Even though HBM (High Bandwidth Memory) standard only launched last June in the form of AMD’s Fiji GPU, that memory was considered a ‘trial run’ for HBM2 – a memory standard which is here to stay. Launching in mid-2016 with AMD Polaris and NVIDIA Pascal, HBM2 memory standard will redefine computing as we know it. There are several memory standards which want to replace DDR and GDDR memory standards, including Intel-Micron 3D XPoint (pronounced: Cross Point) Optane memory – but HBM looks to have the widest support.
If we compare this to HBM2, it had 1GB capacity and offered 0.5 Gbps bandwidth in 4-Cube configuration for a total of four gigabytes of memory. HBM gives high-performance silicon vendors ability to scale from one to eight cubes, going from 2 GB to as much as 64 GB of memory. Bandwidth is nothing to be sneezed at – from 128 GB/s to 2 TB/s.
Given that the slides come fron an industry panel which was held last year, don’t expect NVIDIA Pascal or AMD Polaris with anything more than four Cube configuration with 4 GB, for a total of 16 GB HBM memory at 1GHz clock, achieving 1 TB/s. AMD FirePro and Tesla chips for servers (HPC) will probably launch with four cube configuration (8GB capacity) for 32 GB capacity. Seeing graphics accelerators with 32 GB memory is something both AMD and NVIDIA need in order to fight off the advance of Intel’s new Xeon Phi (codenamed Knight’s Landing), which will offer 16 GB of embedded memory at 400GB/s and up to 384 GB of external DDR4-2133 memory.
Even though the focus of all the major tech media will be on HBM in graphics (AMD, NVIDIA, Intel), there is another player that might lead the adoption of HBM2 in HPC and Server space – CISCO. Cisco is now designing next-generation of networking equipment which will migrate from GDDR5 memory (probably the only non-graphics application of the said memory) to HBM2, and is targeting 1.2 kW 1U networking switches (yes, 50kW heat dissipation for cooling the networking rack alone) supporting 10, 20, 40 and 100 Gbps Ethernet standards. Given that Cisco needs to drive 10 GB/s per single Ethernet port, a 48-port switch has to deliver 480 GB/s. Thus, don’t be surprised to see a custom FPGA or ASIC driving eight HBM2 cubes at 2.0 Gbps.
Still, that doesn’t mean AMD, Intel or NVIDIA will sleep on their laurels with a four Cube memory implementation. The age of 8196-bit memory bus is just a generation or two away, and as the cost of HBM2 memory comes down, GDDR5X and perhaps GDDR6 will go in the history as the last SGRAM modules, replaced by single or dual cube configuration on the entry-level hardware.

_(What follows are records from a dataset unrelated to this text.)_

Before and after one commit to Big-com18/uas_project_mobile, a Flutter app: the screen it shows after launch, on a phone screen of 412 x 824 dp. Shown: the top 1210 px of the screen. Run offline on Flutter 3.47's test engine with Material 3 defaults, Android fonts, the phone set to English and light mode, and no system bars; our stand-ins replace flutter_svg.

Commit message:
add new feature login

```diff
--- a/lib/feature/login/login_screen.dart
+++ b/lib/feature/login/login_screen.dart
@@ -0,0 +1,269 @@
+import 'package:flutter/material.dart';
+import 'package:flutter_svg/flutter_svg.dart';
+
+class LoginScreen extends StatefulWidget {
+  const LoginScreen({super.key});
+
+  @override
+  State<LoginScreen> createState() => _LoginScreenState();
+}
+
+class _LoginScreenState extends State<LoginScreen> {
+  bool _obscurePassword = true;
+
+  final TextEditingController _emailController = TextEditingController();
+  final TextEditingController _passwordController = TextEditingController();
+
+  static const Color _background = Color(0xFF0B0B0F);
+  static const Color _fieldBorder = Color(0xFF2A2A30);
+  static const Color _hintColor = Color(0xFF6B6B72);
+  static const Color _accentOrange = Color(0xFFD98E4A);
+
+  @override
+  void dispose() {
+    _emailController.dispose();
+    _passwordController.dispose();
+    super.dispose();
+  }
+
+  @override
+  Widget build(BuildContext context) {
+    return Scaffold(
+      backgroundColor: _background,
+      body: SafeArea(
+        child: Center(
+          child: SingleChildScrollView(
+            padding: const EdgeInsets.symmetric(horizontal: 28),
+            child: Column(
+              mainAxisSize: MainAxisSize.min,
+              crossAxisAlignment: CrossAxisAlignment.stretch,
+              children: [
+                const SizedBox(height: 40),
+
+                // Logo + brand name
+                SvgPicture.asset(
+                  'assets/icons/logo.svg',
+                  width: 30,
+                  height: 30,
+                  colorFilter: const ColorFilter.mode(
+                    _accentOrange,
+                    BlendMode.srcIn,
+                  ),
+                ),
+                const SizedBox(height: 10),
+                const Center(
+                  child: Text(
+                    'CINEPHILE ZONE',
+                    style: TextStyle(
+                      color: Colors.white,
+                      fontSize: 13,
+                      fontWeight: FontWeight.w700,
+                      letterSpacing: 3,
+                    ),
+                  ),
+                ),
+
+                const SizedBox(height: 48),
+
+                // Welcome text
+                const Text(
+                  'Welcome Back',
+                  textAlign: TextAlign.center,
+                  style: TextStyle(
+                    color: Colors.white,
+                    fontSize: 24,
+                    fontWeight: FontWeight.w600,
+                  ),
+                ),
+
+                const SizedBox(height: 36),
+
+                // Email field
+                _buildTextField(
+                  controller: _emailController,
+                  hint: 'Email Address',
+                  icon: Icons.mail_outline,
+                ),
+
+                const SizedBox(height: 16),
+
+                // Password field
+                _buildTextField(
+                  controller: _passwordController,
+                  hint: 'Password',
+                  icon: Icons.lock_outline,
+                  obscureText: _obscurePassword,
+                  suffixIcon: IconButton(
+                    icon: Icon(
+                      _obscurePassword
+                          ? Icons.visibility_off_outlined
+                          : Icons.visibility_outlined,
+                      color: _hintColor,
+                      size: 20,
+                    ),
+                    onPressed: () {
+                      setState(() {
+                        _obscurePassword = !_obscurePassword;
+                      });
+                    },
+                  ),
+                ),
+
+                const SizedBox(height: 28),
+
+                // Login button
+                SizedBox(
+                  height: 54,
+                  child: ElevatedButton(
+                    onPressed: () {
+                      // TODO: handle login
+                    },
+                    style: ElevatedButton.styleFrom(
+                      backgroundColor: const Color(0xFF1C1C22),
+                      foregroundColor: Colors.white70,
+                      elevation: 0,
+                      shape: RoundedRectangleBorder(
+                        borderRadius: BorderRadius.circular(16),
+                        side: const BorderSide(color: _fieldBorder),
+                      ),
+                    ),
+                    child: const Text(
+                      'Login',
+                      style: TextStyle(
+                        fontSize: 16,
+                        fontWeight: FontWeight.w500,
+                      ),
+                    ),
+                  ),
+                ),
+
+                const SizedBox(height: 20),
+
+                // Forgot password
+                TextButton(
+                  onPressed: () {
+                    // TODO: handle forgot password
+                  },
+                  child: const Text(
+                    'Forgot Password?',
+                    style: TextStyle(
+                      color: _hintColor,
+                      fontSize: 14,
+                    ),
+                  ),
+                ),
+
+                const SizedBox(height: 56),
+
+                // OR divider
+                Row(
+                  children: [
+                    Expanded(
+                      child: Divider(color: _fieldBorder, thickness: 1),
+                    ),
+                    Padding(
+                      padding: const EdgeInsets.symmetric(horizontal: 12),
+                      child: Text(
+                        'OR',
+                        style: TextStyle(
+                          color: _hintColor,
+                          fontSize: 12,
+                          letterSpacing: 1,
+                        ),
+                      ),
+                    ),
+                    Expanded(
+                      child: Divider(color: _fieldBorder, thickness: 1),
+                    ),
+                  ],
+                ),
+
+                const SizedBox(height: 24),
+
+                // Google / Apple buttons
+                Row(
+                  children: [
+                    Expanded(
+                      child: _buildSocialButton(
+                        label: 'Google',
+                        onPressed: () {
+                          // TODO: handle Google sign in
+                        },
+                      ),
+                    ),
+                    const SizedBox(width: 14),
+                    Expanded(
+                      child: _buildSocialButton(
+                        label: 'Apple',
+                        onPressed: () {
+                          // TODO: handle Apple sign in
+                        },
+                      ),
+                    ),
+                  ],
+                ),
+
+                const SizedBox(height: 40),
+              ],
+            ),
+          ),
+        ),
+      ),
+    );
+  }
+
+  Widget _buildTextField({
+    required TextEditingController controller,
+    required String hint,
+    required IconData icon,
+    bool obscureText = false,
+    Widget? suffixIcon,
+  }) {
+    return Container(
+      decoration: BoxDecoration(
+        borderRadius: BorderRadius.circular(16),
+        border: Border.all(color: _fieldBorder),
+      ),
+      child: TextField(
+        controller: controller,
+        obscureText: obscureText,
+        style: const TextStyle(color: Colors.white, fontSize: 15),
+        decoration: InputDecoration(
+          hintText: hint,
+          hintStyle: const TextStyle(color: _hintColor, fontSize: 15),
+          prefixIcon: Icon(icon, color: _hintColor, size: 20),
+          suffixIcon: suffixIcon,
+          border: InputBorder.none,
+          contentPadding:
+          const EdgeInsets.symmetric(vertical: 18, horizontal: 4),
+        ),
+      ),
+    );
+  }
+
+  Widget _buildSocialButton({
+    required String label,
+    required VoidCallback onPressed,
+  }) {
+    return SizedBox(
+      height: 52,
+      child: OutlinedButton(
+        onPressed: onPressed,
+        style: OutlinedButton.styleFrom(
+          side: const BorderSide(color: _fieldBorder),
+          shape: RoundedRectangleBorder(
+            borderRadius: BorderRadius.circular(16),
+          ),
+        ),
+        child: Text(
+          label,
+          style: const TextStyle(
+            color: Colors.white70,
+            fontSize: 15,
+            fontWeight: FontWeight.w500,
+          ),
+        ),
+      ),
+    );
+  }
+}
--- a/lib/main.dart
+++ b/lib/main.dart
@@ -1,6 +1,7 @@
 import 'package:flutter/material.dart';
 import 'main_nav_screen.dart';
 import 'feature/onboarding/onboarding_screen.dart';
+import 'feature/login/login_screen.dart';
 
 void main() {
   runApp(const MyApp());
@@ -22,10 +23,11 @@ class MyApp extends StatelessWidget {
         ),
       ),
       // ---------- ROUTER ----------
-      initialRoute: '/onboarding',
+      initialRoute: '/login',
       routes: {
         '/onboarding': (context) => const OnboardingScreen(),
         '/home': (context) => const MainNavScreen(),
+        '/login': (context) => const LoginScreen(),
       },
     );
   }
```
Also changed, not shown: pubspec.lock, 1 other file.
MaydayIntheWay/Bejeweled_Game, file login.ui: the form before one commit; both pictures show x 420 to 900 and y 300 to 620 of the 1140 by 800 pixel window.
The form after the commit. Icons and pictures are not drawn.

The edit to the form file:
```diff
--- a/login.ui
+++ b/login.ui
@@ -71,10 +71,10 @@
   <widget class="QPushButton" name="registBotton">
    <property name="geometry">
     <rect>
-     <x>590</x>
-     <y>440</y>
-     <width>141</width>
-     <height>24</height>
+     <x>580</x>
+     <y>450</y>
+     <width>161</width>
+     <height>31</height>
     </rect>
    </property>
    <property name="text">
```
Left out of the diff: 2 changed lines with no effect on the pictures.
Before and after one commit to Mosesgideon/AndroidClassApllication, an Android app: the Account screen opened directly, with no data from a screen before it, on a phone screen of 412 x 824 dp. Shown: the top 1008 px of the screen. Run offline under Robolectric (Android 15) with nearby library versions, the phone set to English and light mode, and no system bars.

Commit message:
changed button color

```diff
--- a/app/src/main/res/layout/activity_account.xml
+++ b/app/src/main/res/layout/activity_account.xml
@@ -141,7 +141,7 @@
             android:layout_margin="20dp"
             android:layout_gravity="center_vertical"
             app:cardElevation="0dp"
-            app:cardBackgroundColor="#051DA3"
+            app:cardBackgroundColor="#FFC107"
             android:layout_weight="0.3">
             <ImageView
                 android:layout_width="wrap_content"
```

Same qustion will come on the subject of DDR4/DDR5 system memory. 64 GB of system memory for a server-grade CPU might sound ‘2015 or 2016 standard’ in enterprise, and even underpowered in HPC space, but some of our clients would optimize the HPC code for 64 GB instead of 128 and even 192, if that meant the bandwidth would go from 0.068 TB/s (quad-channel DDR4-2133) to 2 TB/s. Will HBM go as low as mobile processors with 4 or 8 GB HBM in cars and airplanes?